Problem details = Output nothing but the lines from the first line of the listing below through the line containing "Also changed, not shown: 56", printed exactly and free of pictures.

Information provided =
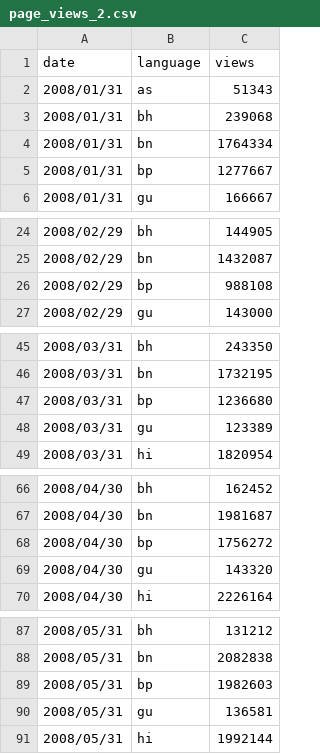
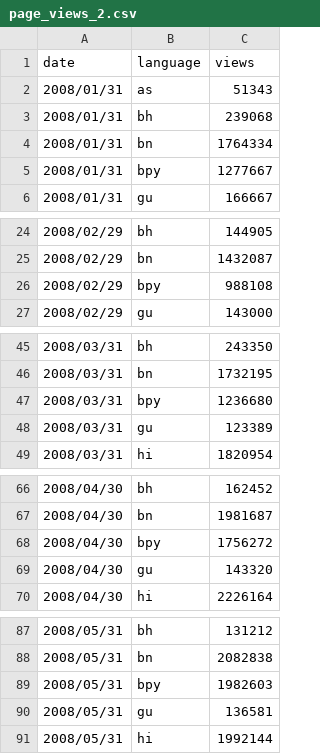
Before and after one commit to geohacker/indicwiki, a CSV file: data/page_views_2.csv, drawn as a sheet; only a part is shown, gaps mark what is left out; the diff covers the shown part only.

Commit message:
Fixes #25, header for readership and fixed bpy data bug

```diff
--- a/data/page_views_2.csv
+++ b/data/page_views_2.csv
@@ -4,3 +4,3 @@ date,language,views
 2008/01/31,bn,1764334
-2008/01/31,bp,1277667
+2008/01/31,bpy,1277667
 2008/01/31,gu,166667
@@ -25,3 +25,3 @@ date,language,views
 2008/02/29,bn,1432087
-2008/02/29,bp,988108
+2008/02/29,bpy,988108
 2008/02/29,gu,143000
@@ -46,3 +46,3 @@ date,language,views
 2008/03/31,bn,1732195
-2008/03/31,bp,1236680
+2008/03/31,bpy,1236680
 2008/03/31,gu,123389
@@ -67,3 +67,3 @@ date,language,views
 2008/04/30,bn,1981687
-2008/04/30,bp,1756272
+2008/04/30,bpy,1756272
 2008/04/30,gu,143320
@@ -88,3 +88,3 @@ date,language,views
 2008/05/31,bn,2082838
-2008/05/31,bp,1982603
+2008/05/31,bpy,1982603
 2008/05/31,gu,136581
```
Also changed, not shown: 56 edited cells elsewhere in this file, 2 other files.
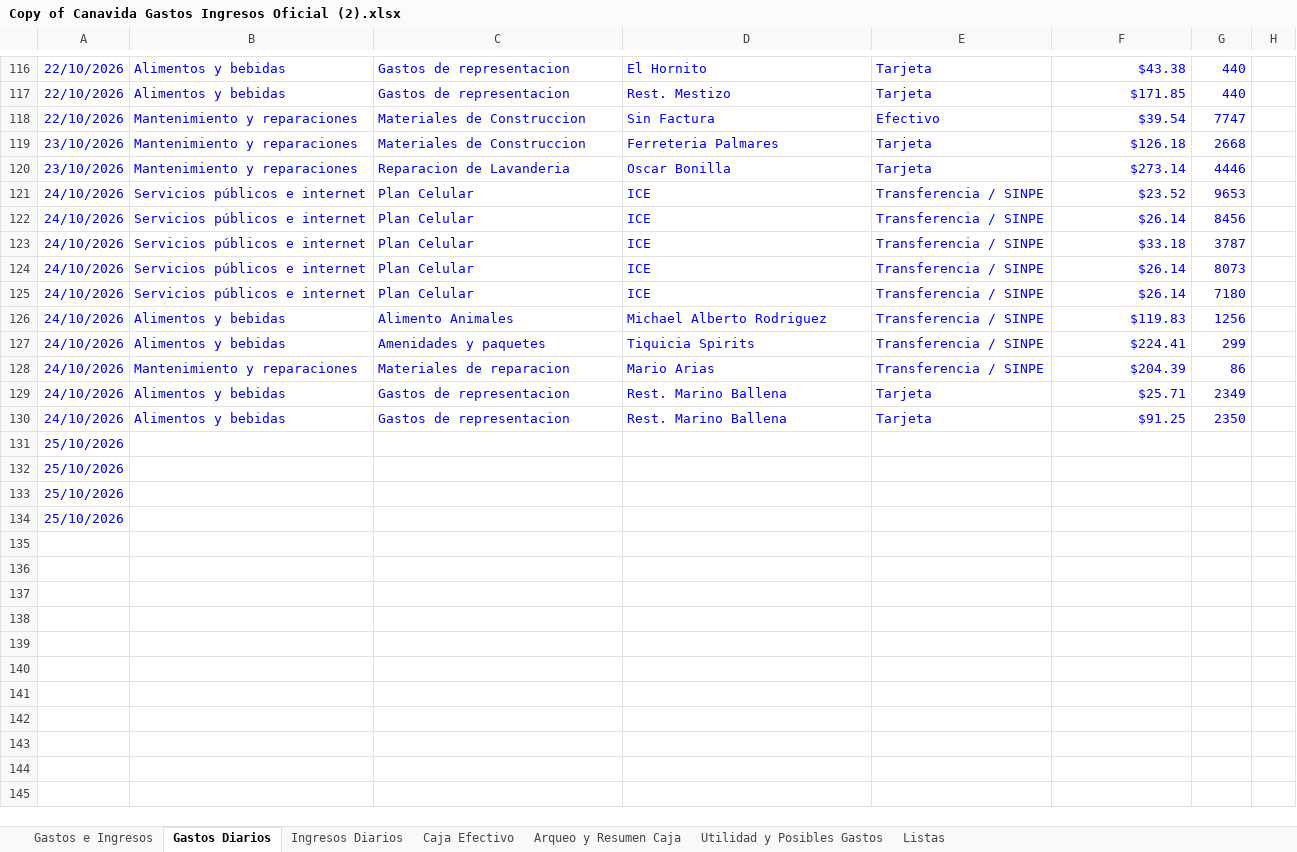
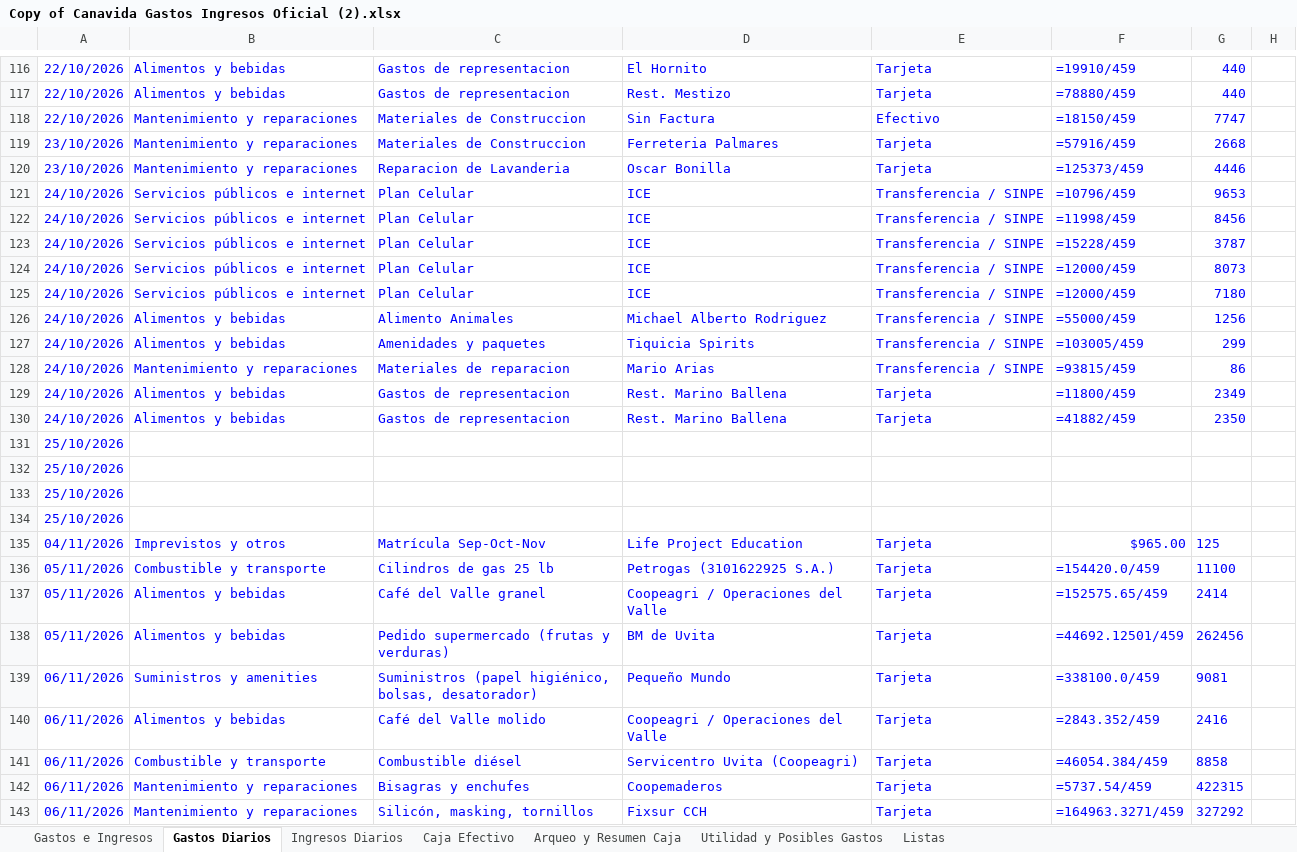
Before and after one commit to charliebrowncr/Gastos, an Excel workbook: Copy of Canavida Gastos Ingresos Oficial (2).xlsx, sheet Gastos Diarios, drawn as a sheet; only a part is shown, gaps mark what is left out; values as stored, in another font and other column widths than the file's, no borders; formulas without a stored value are shown as written; charts and pictures not drawn; the diff covers the shown part only; the diff names each change by its address in the sheet, - before the commit and + after, or states it on an @@ line.

```diff
--- a/Copy of Canavida Gastos Ingresos Oficial (2).xlsx (sheet Gastos Diarios)
+++ b/Copy of Canavida Gastos Ingresos Oficial (2).xlsx (sheet Gastos Diarios)
-F116: $43.38
+F116: =19910/459
-F117: $171.85
+F117: =78880/459
-F118: $39.54
+F118: =18150/459
-F119: $126.18
+F119: =57916/459
-F120: $273.14
+F120: =125373/459
-F121: $23.52
+F121: =10796/459
-F122: $26.14
+F122: =11998/459
-F123: $33.18
+F123: =15228/459
-F124:F125: $26.14
+F124:F125: =12000/459
-F126: $119.83
+F126: =55000/459
-F127: $224.41
+F127: =103005/459
-F128: $204.39
+F128: =93815/459
-F129: $25.71
+F129: =11800/459
-F130: $91.25
+F130: =41882/459
+row 135: 04/11/2026 | Imprevistos y otros | Matrícula Sep-Oct-Nov | Life Project Education | Tarjeta | $965.00 | 125
+row 136: 05/11/2026 | Combustible y transporte | Cilindros de gas 25 lb | Petrogas (3101622925 S.A.) | Tarjeta | =154420.0/459 | 11100
+row 137: 05/11/2026 | Alimentos y bebidas | Café del Valle granel | Coopeagri / Operaciones del Valle | Tarjeta | =152575.65/459 | 2414
+row 138: 05/11/2026 | Alimentos y bebidas | Pedido supermercado (frutas y verduras) | BM de Uvita | Tarjeta | =44692.12501/459 | 262456
+row 139: 06/11/2026 | Suministros y amenities | Suministros (papel higiénico, bolsas, desatorador) | Pequeño Mundo | Tarjeta | =338100.0/459 | 9081
+row 140: 06/11/2026 | Alimentos y bebidas | Café del Valle molido | Coopeagri / Operaciones del Valle | Tarjeta | =2843.352/459 | 2416
+row 141: 06/11/2026 | Combustible y transporte | Combustible diésel | Servicentro Uvita (Coopeagri) | Tarjeta | =46054.384/459 | 8858
+row 142: 06/11/2026 | Mantenimiento y reparaciones | Bisagras y enchufes | Coopemaderos | Tarjeta | =5737.54/459 | 422315
+row 143: 06/11/2026 | Mantenimiento y reparaciones | Silicón, masking, tornillos | Fixsur CCH | Tarjeta | =164963.3271/459 | 327292
```
Also changed, not shown: 98 edited cells elsewhere in this sheet, sheet Caja Efectivo, sheet Arqueo y Resumen Caja, sheet Utilidad y Posibles Gastos, sheet Gastos e Ingresos, sheet Listas, sheet Ingresos Diarios, charts or pictures, 9 other files.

Problem solution =
Before and after one commit to geohacker/indicwiki, a CSV file: data/page_views_2.csv, drawn as a sheet; only a part is shown, gaps mark what is left out; the diff covers the shown part only.

Commit message:
Fixes #25, header for readership and fixed bpy data bug

```diff
--- a/data/page_views_2.csv
+++ b/data/page_views_2.csv
@@ -4,3 +4,3 @@ date,language,views
 2008/01/31,bn,1764334
-2008/01/31,bp,1277667
+2008/01/31,bpy,1277667
 2008/01/31,gu,166667
@@ -25,3 +25,3 @@ date,language,views
 2008/02/29,bn,1432087
-2008/02/29,bp,988108
+2008/02/29,bpy,988108
 2008/02/29,gu,143000
@@ -46,3 +46,3 @@ date,language,views
 2008/03/31,bn,1732195
-2008/03/31,bp,1236680
+2008/03/31,bpy,1236680
 2008/03/31,gu,123389
@@ -67,3 +67,3 @@ date,language,views
 2008/04/30,bn,1981687
-2008/04/30,bp,1756272
+2008/04/30,bpy,1756272
 2008/04/30,gu,143320
@@ -88,3 +88,3 @@ date,language,views
 2008/05/31,bn,2082838
-2008/05/31,bp,1982603
+2008/05/31,bpy,1982603
 2008/05/31,gu,136581
```
Also changed, not shown: 56 edited cells elsewhere in this file, 2 other files.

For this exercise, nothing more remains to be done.